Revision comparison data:
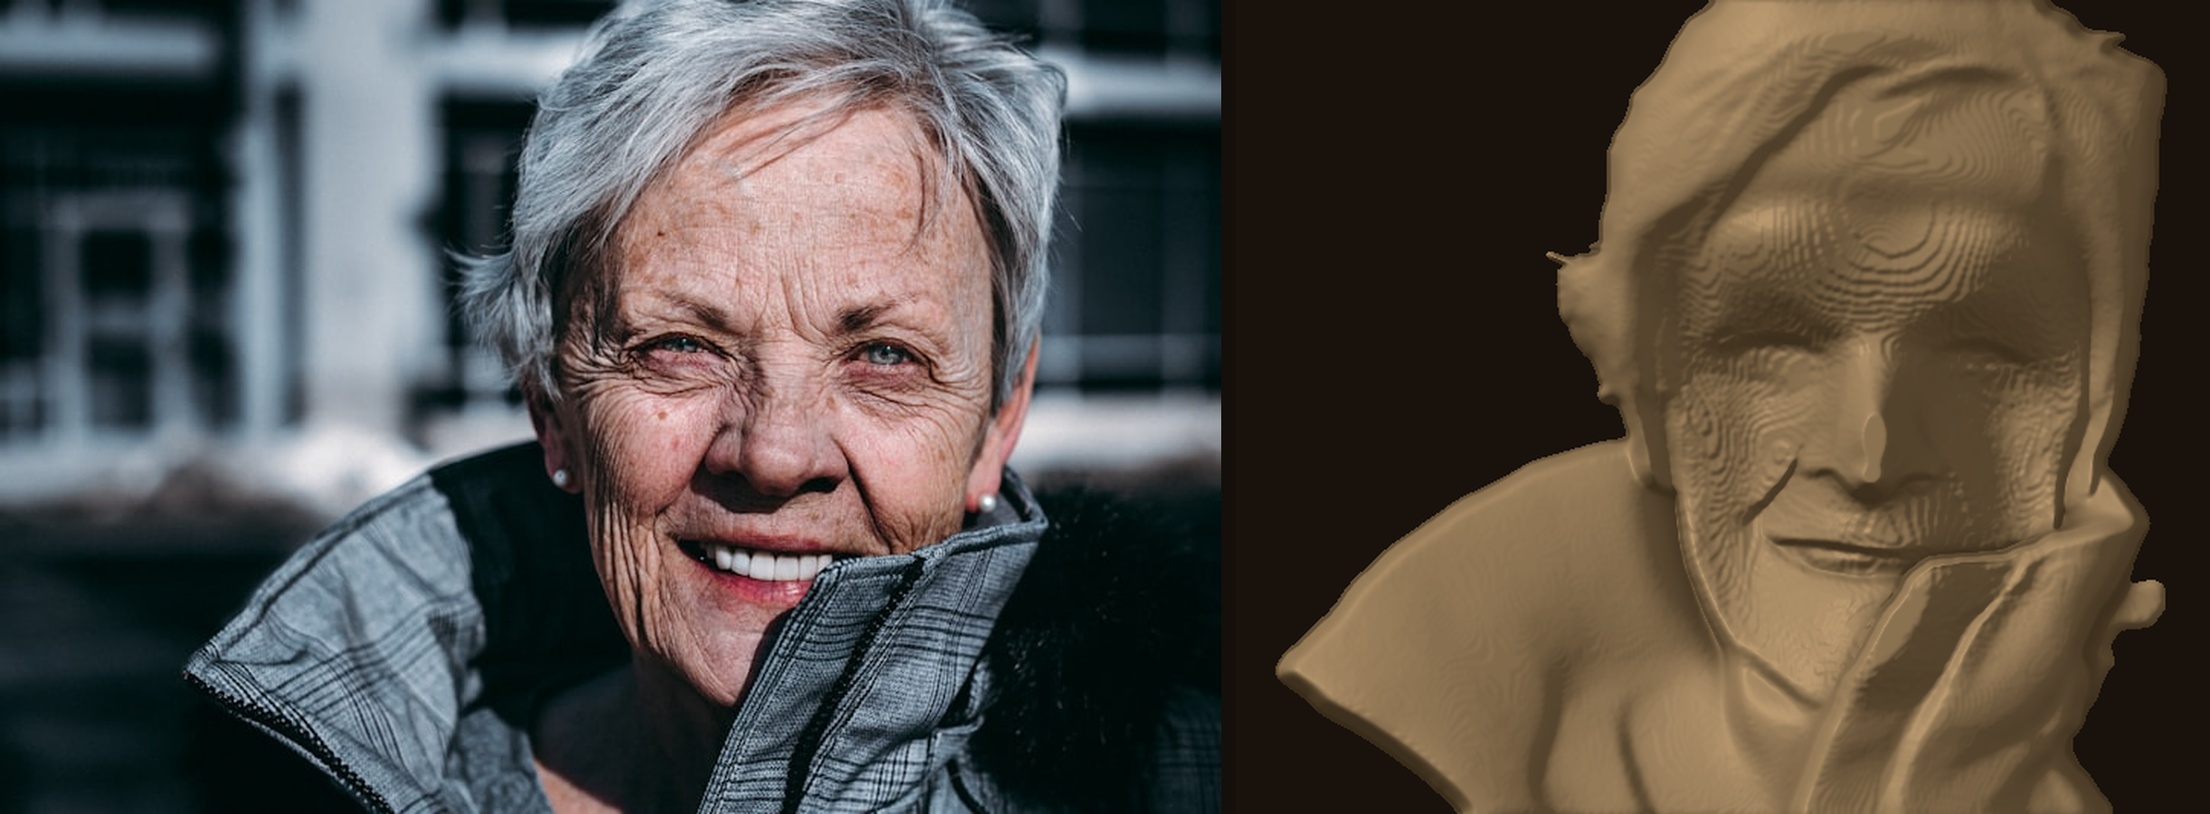
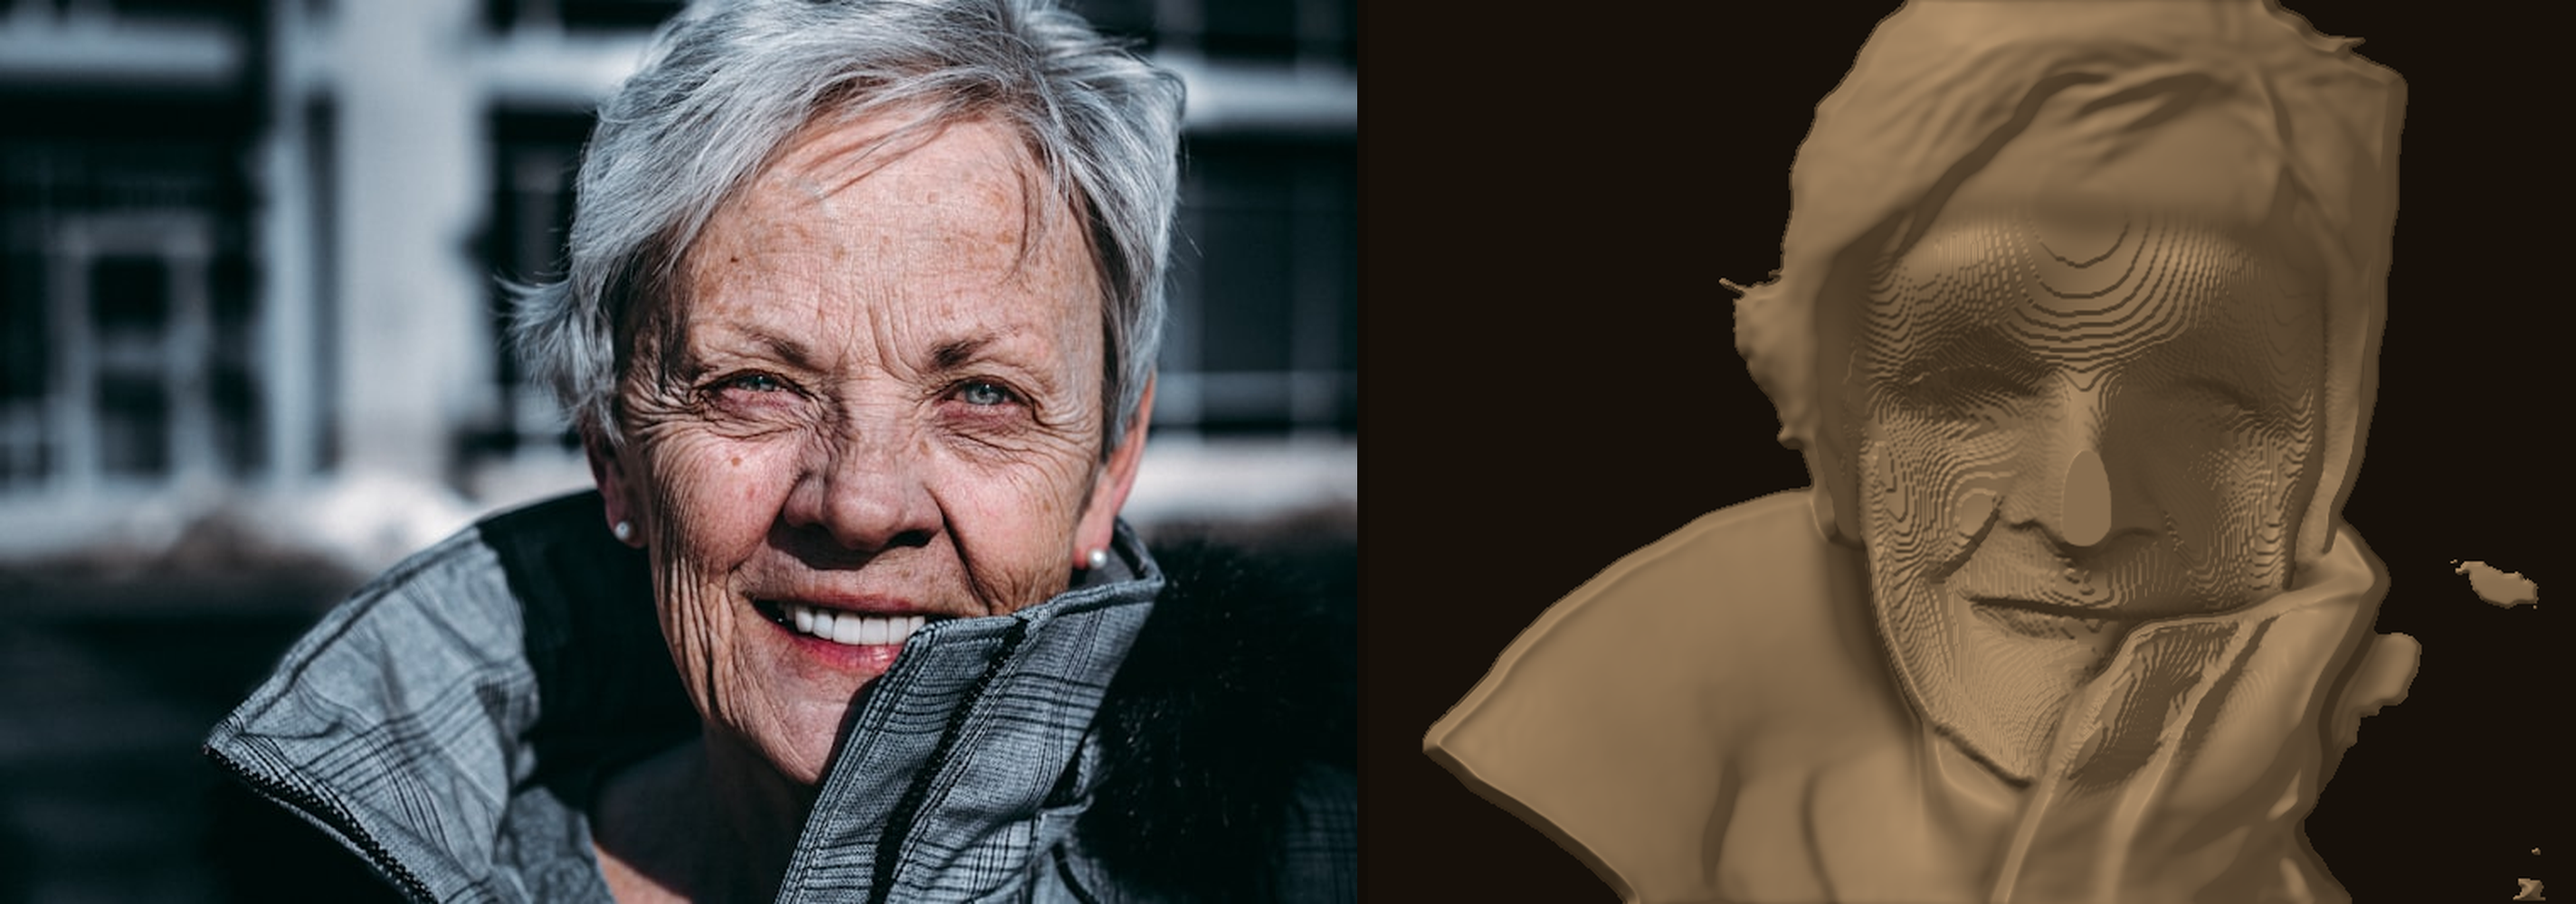
Higher quality: preserve AI detail, fix banding, increase resolution
- Decompose AI depth into low-freq shape + high-freq detail, then
  combine sculpture's structure with AI's fine texture (wrinkles,
  hair, skin). Previous approach overwrote AI detail with smooth
  gaussian blobs.
- Render from float32 depth instead of 8-bit PNG to eliminate
  contour banding artifacts.
- Increase processing resolution: 1024px preview (was 768), 518px
  depth estimation (was 384).
- Higher mesh resolution: 400 grid (was 256), producing 200K+
  triangle STLs.
- Improved 3-point lighting render with ambient occlusion.

https://claude.ai/code/session_01LWcZc1CYP2PqS1dNMpUiK8

diff --git a/backend/tests/render_quick.py b/backend/tests/render_quick.py
@@ -1,5 +1,5 @@
 #!/usr/bin/env python3
-"""Quick render all 4 portraits with shaded 3D preview."""
+"""Render all portraits with high quality 3D preview — no 8-bit banding."""
 
 import sys, os, time
 import numpy as np
@@ -14,76 +14,103 @@ from app.pipeline.refiner import RefinementParams
 from app.pipeline.relief import ReliefParams, ReliefStyle
 
 
-def render_shaded(depth_path, output_path, z_scale=4.0):
-    """Render depth map with dramatic directional lighting to show relief."""
-    img = Image.open(depth_path).convert("L")
-    depth = np.array(img, dtype=np.float64) / 255.0
+def render_from_float32(depth_f32, z_exag=0.40):
+    """
+    Render 3D relief directly from float32 depth — eliminates banding.
+    Returns PIL Image.
+    """
+    depth = depth_f32.astype(np.float64)
+    h, w = depth.shape
 
-    # Light smooth for cleaner normals
-    depth_smooth = ndimage.gaussian_filter(depth, sigma=0.8)
+    # Smooth very slightly for clean normals
+    depth_smooth = ndimage.gaussian_filter(depth, sigma=0.6)
 
-    dy, dx = np.gradient(depth_smooth)
-    dx *= z_scale
-    dy *= z_scale
+    Z = depth_smooth * w * z_exag
 
-    # Light from upper-left at a steep angle to cast shadows
-    az, alt = np.radians(230), np.radians(30)
-    lx = np.cos(alt) * np.cos(az)
-    ly = np.cos(alt) * np.sin(az)
-    lz = np.sin(alt)
+    # Sobel for smooth surface normals
+    dx = ndimage.sobel(Z, axis=1) / 8.0
+    dy = ndimage.sobel(Z, axis=0) / 8.0
 
     norm = np.sqrt(dx**2 + dy**2 + 1.0)
-    nx, ny, nz = -dx/norm, -dy/norm, 1.0/norm
-    shading = nx*lx + ny*ly + nz*lz
-    shading = np.clip(shading, 0, 1)
+    nx, ny, nz = -dx / norm, -dy / norm, 1.0 / norm
 
-    # Two-tone lighting: warm key + cool fill
-    key = shading ** 0.9  # Slightly boost mid-tones
+    # === THREE-POINT LIGHTING ===
+    # Key light: upper-left, dramatic angle
+    az1, alt1 = np.radians(225), np.radians(30)
+    kd = np.array([np.cos(alt1)*np.cos(az1), np.cos(alt1)*np.sin(az1), np.sin(alt1)])
+    key = np.clip(nx*kd[0] + ny*kd[1] + nz*kd[2], 0, 1) ** 0.9
 
-    # Fill light from opposite side (softer)
-    az2, alt2 = np.radians(60), np.radians(50)
-    lx2 = np.cos(alt2) * np.cos(az2)
-    ly2 = np.cos(alt2) * np.sin(az2)
-    lz2 = np.sin(alt2)
-    fill = nx*lx2 + ny*ly2 + nz*lz2
-    fill = np.clip(fill, 0, 1) * 0.25
+    # Fill light: right side, softer and higher
+    az2, alt2 = np.radians(340), np.radians(55)
+    fd = np.array([np.cos(alt2)*np.cos(az2), np.cos(alt2)*np.sin(az2), np.sin(alt2)])
+    fill = np.clip(nx*fd[0] + ny*fd[1] + nz*fd[2], 0, 1)
 
-    result = 0.12 + 0.7 * key + fill
+    # Rim/back light: from behind-below for edge definition
+    az3, alt3 = np.radians(30), np.radians(8)
+    rd = np.array([np.cos(alt3)*np.cos(az3), np.cos(alt3)*np.sin(az3), np.sin(alt3)])
+    rim = np.clip(nx*rd[0] + ny*rd[1] + nz*rd[2], 0, 1)
 
     # Specular highlight
-    reflect_z = 2 * nz * (nx*lx + ny*ly + nz*lz) - lz
-    specular = np.clip(reflect_z, 0, 1) ** 32 * 0.2
-    result = np.clip(result + specular, 0, 1)
+    view = np.array([0, 0, 1.0])
+    hv = kd + view
+    hv /= np.linalg.norm(hv)
+    spec = np.clip(nx*hv[0] + ny*hv[1] + nz*hv[2], 0, 1) ** 60 * 0.10
 
-    # Boost contrast
-    result = np.clip((result - 0.3) * 1.4 + 0.3, 0, 1)
+    # Ambient occlusion — darkens crevices (eyes, nostrils, lip line)
+    depth_blur = ndimage.gaussian_filter(depth, sigma=12)
+    ao = np.clip(1.0 - (depth_blur - depth) * 6.0, 0.35, 1.0)
 
-    # Background
-    bg_mask = depth < 0.03
-    result[bg_mask] = 0.04
+    # Combine
+    result = (0.06 + 0.62 * key + 0.16 * fill + 0.08 * rim + spec) * ao
+    result = np.clip(result, 0, 1)
 
-    # Rich wood tone
-    r = (result * 215 + (1-result) * 50).astype(np.uint8)
-    g = (result * 180 + (1-result) * 35).astype(np.uint8)
-    b = (result * 135 + (1-result) * 20).astype(np.uint8)
-    r[bg_mask], g[bg_mask], b[bg_mask] = 30, 22, 14
+    # Background mask
+    bg = depth < 0.025
 
-    Image.fromarray(np.stack([r,g,b], axis=-1)).save(output_path)
+    # Warm walnut wood tones
+    r = np.clip(result * 210 + (1 - result) * 48, 0, 255).astype(np.uint8)
+    g = np.clip(result * 172 + (1 - result) * 36, 0, 255).astype(np.uint8)
+    b = np.clip(result * 128 + (1 - result) * 22, 0, 255).astype(np.uint8)
+    r[bg], g[bg], b[bg] = 22, 16, 10
+
+    return Image.fromarray(np.stack([r, g, b], axis=-1))
 
 
+def make_comparison(src_img, render_img, output_path):
+    """Side-by-side: source left, render right."""
+    target_h = 1000
+
+    src_w = int(src_img.size[0] * target_h / src_img.size[1])
+    src = src_img.resize((src_w, target_h), Image.LANCZOS)
+
+    render_w = int(render_img.size[0] * target_h / render_img.size[1])
+    render = render_img.resize((render_w, target_h), Image.LANCZOS)
+
+    gap = 12
+    total_w = src_w + gap + render_w
+    canvas = Image.new("RGB", (total_w, target_h), (18, 13, 8))
+    canvas.paste(src, (0, 0))
+    canvas.paste(render, (src_w + gap, 0))
+    canvas.save(output_path, quality=95)
+    print(f"  Saved: {output_path} ({total_w}x{target_h})")
+
+
+# ===== MAIN =====
 pipeline = PortraitPipeline()
 img_dir = "/home/user/1/backend/test_images"
 out_dir = "/home/user/1/backend/test_output"
+results_dir = "/home/user/1/results"
+os.makedirs(results_dir, exist_ok=True)
 
 for fname in sorted(os.listdir(img_dir)):
     if not fname.endswith((".jpg", ".png")):
         continue
 
     name = Path(fname).stem
-    print(f"\n{'='*50}")
+    print(f"\n{'=' * 50}")
     print(f"Processing: {name}")
-    path = os.path.join(img_dir, fname)
-    image = Image.open(path).convert("RGB")
+
+    image = Image.open(os.path.join(img_dir, fname)).convert("RGB")
     print(f"  Input: {image.size[0]}x{image.size[1]}")
 
     t0 = time.time()
@@ -91,33 +118,32 @@ for fname in sorted(os.listdir(img_dir)):
         image,
         quality="preview",
         remove_background=True,
-        mesh_resolution=300,
+        mesh_resolution=400,
     )
     elapsed = time.time() - t0
     print(f"  Faces: {len(result.faces_detected)}")
     print(f"  Time: {elapsed:.1f}s")
+    print(f"  Depth shape: {result.refined_depth_map.shape}")
 
-    # Save outputs
-    result.depth_preview().save(os.path.join(out_dir, f"{name}_v3_depth.png"))
-    result.relief_preview().save(os.path.join(out_dir, f"{name}_v3_relief.png"))
-    result.save_stl(os.path.join(out_dir, f"{name}_v3.stl"))
+    # Render directly from float32 depth — no 8-bit banding!
+    render = render_from_float32(result.refined_depth_map, z_exag=0.40)
 
-    # Render shaded
-    render_shaded(
-        os.path.join(out_dir, f"{name}_v3_depth.png"),
-        os.path.join(out_dir, f"{name}_v3_wood.png"),
-        z_scale=12.0,
-    )
-    print(f"  Saved depth, relief, STL, and wood render")
+    # Save comparison
+    comparison_path = os.path.join(results_dir, f"{name}_final.png")
+    make_comparison(image, render, comparison_path)
 
-    # Quick face stats
+    # Also save the STL
+    stl_path = os.path.join(out_dir, f"{name}_v4.stl")
+    result.save_stl(stl_path)
+    stl_size = os.path.getsize(stl_path)
+    print(f"  STL: {stl_size:,} bytes, {len(result.mesh.vectors)} triangles")
+
+    # Face stats
     if result.faces_detected:
-        face = result.faces_detected[0]
         d = result.refined_depth_map
-        fm = face.region_masks
+        fm = result.faces_detected[0].region_masks
         face_med = np.median(d[fm.face_outline > 0.5])
         nose_med = np.median(d[fm.nose > 0.5]) if fm.nose.sum() > 10 else 0
-        print(f"  Face median: {face_med:.3f}")
         print(f"  Nose projection: {nose_med - face_med:.3f} above face")
 
 print("\nDone!")

diff --git a/backend/app/pipeline/refiner.py b/backend/app/pipeline/refiner.py
@@ -79,34 +79,40 @@ class DepthRefiner:
         # Step 1: Create geometric face sculpture from landmarks
         sculpture = self._build_face_sculpture(depth_map, faces, params)
 
-        # Step 2: Blend sculpture with AI depth
-        # The sculpture provides the facial feature structure,
-        # the AI depth provides the overall shape and non-face detail
         face_mask_soft = ndimage.gaussian_filter(face_mask, sigma=10)
         face_mask_soft = np.clip(face_mask_soft, 0, 1)
 
-        blend_strength = 0.7 * params.feature_strength  # How much sculpture vs AI depth
-        refined = (
-            depth_map * (1 - face_mask_soft * blend_strength)
-            + sculpture * face_mask_soft * blend_strength
-        )
+        # Step 2: Decompose AI depth into low-freq shape + high-freq detail
+        # Low-freq = overall face dome shape (from AI)
+        # High-freq = wrinkles, skin texture, hair strands, pores (from AI)
+        ai_low = ndimage.gaussian_filter(depth_map, sigma=6.0)
+        ai_detail = depth_map - ai_low  # This is the precious fine detail
 
-        # Step 3: Add back high-frequency detail from the AI depth
-        detail = depth_map - ndimage.gaussian_filter(depth_map, sigma=2.0)
-        refined = refined + detail * params.detail_level * face_mask_soft
+        # Step 3: Decompose sculpture similarly
+        sculpt_low = ndimage.gaussian_filter(sculpture, sigma=6.0)
 
-        # Step 4: Smooth background
+        # Step 4: Combine: sculpture's low-freq structure + AI's fine detail
+        # The sculpture provides nose ridge, eye sockets, brow ridges
+        # The AI provides wrinkles, texture, hair, likeness
+        blend = params.feature_strength * 0.7
+        combined_low = ai_low * (1 - face_mask_soft * blend) + sculpt_low * face_mask_soft * blend
+
+        # Add back ALL the AI fine detail — this is what gives us texture
+        detail_strength = 0.5 + params.detail_level * 1.5  # 0.5-2.0x
+        refined = combined_low + ai_detail * detail_strength
+
+        # Step 5: Smooth background
         bg_smoothed = ndimage.gaussian_filter(refined, sigma=params.background_smoothing)
         refined = refined * face_mask_soft + bg_smoothed * (1 - face_mask_soft)
 
-        # Step 5: Redistribute face depth for visible relief
+        # Step 6: Redistribute face depth for visible relief
         refined = self._redistribute_face_depth(refined, faces)
 
-        # Step 6: Final cleanup smoothing
+        # Step 7: Very light cleanup — just enough to blend sculpture edges
         if params.smoothing > 0:
-            sigma = 0.5 + params.smoothing * 1.5
+            sigma = 0.3 + params.smoothing * 0.7  # Much lighter than before
             smoothed = ndimage.gaussian_filter(refined, sigma=sigma)
-            refined = refined * (1 - face_mask_soft * 0.3) + smoothed * face_mask_soft * 0.3
+            refined = refined * (1 - face_mask_soft * 0.15) + smoothed * face_mask_soft * 0.15
 
         return self._normalize(refined)
 

diff --git a/backend/app/pipeline/orchestrator.py b/backend/app/pipeline/orchestrator.py
@@ -128,7 +128,7 @@ class PortraitPipeline:
         processed_image, bg_mask = self.preprocessor.process(
             image,
             remove_background=remove_background,
-            max_dimension=768 if quality == "preview" else 1024,
+            max_dimension=1024 if quality == "preview" else 1536,
         )
         timings["preprocessing"] = time.time() - t0
 
@@ -139,7 +139,7 @@ class PortraitPipeline:
 
         # --- Stage 3: Depth Estimation ---
         t0 = time.time()
-        target_size = 384 if quality == "preview" else None
+        target_size = 518 if quality == "preview" else None
         raw_depth = self.depth_estimator.estimate(
             processed_image,
             quality=quality,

(Task details): Repeat exactly the lines above from the one with "Decompose sculpture similarly" up to and including the one with "blend sculpture edges". No other line belongs in the reply.

(Result):
+        # Step 3: Decompose sculpture similarly
+        sculpt_low = ndimage.gaussian_filter(sculpture, sigma=6.0)
 
-        # Step 4: Smooth background
+        # Step 4: Combine: sculpture's low-freq structure + AI's fine detail
+        # The sculpture provides nose ridge, eye sockets, brow ridges
+        # The AI provides wrinkles, texture, hair, likeness
+        blend = params.feature_strength * 0.7
+        combined_low = ai_low * (1 - face_mask_soft * blend) + sculpt_low * face_mask_soft * blend
+
+        # Add back ALL the AI fine detail — this is what gives us texture
+        detail_strength = 0.5 + params.detail_level * 1.5  # 0.5-2.0x
+        refined = combined_low + ai_detail * detail_strength
+
+        # Step 5: Smooth background
         bg_smoothed = ndimage.gaussian_filter(refined, sigma=params.background_smoothing)
         refined = refined * face_mask_soft + bg_smoothed * (1 - face_mask_soft)
 
-        # Step 5: Redistribute face depth for visible relief
+        # Step 6: Redistribute face depth for visible relief
         refined = self._redistribute_face_depth(refined, faces)
 
-        # Step 6: Final cleanup smoothing
+        # Step 7: Very light cleanup — just enough to blend sculpture edges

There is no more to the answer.